▼
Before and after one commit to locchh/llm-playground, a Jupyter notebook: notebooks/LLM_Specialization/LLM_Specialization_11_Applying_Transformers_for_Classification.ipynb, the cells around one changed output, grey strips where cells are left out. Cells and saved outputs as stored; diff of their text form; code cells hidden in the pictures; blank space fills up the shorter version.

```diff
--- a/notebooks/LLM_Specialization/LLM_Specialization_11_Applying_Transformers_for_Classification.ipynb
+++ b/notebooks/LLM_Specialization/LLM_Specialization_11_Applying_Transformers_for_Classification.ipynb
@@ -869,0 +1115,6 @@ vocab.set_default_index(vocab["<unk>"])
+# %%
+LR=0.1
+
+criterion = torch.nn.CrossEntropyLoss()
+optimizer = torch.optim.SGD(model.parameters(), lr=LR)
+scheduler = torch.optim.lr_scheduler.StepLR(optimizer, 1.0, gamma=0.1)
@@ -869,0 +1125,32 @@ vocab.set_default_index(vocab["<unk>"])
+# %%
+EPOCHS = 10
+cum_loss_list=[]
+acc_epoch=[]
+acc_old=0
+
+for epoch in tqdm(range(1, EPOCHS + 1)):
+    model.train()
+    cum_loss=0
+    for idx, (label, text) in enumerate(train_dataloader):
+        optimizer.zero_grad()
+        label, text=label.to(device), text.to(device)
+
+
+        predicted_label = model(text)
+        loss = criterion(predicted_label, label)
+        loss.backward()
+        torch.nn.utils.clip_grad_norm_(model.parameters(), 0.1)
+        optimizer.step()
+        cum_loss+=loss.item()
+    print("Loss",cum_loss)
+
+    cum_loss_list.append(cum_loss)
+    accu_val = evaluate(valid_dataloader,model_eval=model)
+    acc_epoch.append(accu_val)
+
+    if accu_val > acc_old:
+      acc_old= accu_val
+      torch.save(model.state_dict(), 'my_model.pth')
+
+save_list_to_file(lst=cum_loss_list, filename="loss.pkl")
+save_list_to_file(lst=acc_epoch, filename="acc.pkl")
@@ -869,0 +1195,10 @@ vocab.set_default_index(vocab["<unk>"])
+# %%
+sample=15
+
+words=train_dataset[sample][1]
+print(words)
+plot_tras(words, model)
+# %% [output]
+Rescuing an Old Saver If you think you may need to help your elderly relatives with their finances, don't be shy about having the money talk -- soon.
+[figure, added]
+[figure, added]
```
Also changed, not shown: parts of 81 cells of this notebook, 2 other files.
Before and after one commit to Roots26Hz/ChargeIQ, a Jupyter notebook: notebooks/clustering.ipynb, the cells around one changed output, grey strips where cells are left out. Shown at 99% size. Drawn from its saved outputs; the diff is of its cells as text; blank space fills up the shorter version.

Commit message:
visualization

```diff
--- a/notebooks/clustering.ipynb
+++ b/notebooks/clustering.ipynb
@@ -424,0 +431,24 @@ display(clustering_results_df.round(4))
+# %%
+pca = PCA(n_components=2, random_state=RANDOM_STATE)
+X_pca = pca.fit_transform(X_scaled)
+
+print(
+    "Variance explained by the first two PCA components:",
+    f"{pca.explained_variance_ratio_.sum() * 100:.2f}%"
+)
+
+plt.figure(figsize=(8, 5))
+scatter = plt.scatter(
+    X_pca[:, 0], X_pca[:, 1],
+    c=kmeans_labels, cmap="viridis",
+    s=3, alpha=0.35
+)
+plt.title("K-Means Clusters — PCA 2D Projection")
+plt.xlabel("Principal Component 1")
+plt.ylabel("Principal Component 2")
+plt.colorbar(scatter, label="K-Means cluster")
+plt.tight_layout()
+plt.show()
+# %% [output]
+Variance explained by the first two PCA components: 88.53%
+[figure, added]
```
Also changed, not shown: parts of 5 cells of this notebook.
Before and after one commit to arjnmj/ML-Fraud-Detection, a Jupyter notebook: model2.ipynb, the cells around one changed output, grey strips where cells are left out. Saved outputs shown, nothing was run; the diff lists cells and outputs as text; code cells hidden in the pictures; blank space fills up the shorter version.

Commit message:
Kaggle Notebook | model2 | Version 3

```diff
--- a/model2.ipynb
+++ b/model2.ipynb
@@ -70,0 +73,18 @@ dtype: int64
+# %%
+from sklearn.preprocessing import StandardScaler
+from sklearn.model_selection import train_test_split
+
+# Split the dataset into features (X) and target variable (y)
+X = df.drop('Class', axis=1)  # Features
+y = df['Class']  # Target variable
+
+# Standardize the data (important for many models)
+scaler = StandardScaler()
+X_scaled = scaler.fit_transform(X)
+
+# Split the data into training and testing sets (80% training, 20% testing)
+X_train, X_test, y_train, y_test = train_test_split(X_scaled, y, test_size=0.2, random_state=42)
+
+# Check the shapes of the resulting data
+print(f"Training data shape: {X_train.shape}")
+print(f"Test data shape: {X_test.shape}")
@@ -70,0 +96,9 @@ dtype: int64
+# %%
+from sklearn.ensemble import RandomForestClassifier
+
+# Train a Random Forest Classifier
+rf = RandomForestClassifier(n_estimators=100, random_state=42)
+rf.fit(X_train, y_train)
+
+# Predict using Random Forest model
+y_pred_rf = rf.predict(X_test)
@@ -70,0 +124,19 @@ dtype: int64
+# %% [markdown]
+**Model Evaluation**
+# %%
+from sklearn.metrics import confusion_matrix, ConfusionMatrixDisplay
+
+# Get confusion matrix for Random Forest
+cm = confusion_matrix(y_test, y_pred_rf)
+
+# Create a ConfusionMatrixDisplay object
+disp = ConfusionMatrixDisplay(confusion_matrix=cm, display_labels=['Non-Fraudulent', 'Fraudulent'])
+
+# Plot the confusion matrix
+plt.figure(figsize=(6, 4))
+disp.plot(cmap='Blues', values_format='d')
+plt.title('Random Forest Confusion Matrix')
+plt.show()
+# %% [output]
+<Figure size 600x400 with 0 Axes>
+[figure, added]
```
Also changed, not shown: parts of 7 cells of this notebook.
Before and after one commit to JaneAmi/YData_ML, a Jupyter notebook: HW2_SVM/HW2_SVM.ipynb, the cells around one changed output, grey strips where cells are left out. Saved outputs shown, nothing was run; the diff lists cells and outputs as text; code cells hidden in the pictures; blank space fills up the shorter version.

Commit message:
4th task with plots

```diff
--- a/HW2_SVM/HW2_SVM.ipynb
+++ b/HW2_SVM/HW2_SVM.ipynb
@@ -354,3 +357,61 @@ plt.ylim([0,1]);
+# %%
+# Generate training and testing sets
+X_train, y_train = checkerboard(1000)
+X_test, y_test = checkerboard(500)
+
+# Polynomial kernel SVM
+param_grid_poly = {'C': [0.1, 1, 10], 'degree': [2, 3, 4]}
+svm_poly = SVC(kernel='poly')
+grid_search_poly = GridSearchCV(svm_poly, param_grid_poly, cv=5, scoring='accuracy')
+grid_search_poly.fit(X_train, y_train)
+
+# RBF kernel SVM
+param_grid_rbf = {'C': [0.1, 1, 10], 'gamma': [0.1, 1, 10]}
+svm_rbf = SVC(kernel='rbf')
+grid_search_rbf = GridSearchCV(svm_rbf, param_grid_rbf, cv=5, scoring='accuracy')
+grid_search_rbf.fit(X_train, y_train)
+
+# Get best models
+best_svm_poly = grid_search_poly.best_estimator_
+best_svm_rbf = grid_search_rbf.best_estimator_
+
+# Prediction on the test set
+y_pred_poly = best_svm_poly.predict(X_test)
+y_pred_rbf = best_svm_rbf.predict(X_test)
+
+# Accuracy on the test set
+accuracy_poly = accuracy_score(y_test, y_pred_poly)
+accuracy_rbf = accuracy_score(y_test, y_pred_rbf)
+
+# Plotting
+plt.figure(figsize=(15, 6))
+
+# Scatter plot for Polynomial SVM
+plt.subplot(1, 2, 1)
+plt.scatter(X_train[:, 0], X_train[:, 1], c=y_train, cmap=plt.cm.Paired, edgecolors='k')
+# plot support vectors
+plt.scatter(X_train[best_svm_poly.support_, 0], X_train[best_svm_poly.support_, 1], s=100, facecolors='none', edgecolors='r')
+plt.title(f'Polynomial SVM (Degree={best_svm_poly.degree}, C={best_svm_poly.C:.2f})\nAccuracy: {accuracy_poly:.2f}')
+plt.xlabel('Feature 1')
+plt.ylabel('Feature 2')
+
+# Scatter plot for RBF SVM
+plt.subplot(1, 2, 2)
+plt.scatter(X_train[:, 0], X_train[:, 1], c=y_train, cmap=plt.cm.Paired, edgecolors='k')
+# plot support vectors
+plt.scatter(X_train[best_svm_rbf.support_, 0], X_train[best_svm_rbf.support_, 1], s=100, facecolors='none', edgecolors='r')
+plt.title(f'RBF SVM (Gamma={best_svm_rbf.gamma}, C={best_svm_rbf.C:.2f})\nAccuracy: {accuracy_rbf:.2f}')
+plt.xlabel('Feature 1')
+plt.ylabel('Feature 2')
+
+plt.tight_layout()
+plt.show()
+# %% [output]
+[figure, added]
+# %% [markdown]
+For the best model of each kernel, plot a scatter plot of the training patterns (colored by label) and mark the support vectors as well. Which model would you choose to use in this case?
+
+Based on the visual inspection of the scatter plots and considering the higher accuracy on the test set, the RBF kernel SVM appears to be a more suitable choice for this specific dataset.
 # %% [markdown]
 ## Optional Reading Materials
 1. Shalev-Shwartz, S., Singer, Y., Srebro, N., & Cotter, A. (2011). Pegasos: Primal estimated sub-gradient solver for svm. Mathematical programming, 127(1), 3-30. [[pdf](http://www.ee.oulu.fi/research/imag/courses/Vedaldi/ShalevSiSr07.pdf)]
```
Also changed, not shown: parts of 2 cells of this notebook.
▲
» Task statement: Pick out each line above that includes "parts" and show it.

» Task answer:
Also changed, not shown: parts of 81 cells of this notebook, 2 other files.
Also changed, not shown: parts of 5 cells of this notebook.
Also changed, not shown: parts of 7 cells of this notebook.
Also changed, not shown: parts of 2 cells of this notebook.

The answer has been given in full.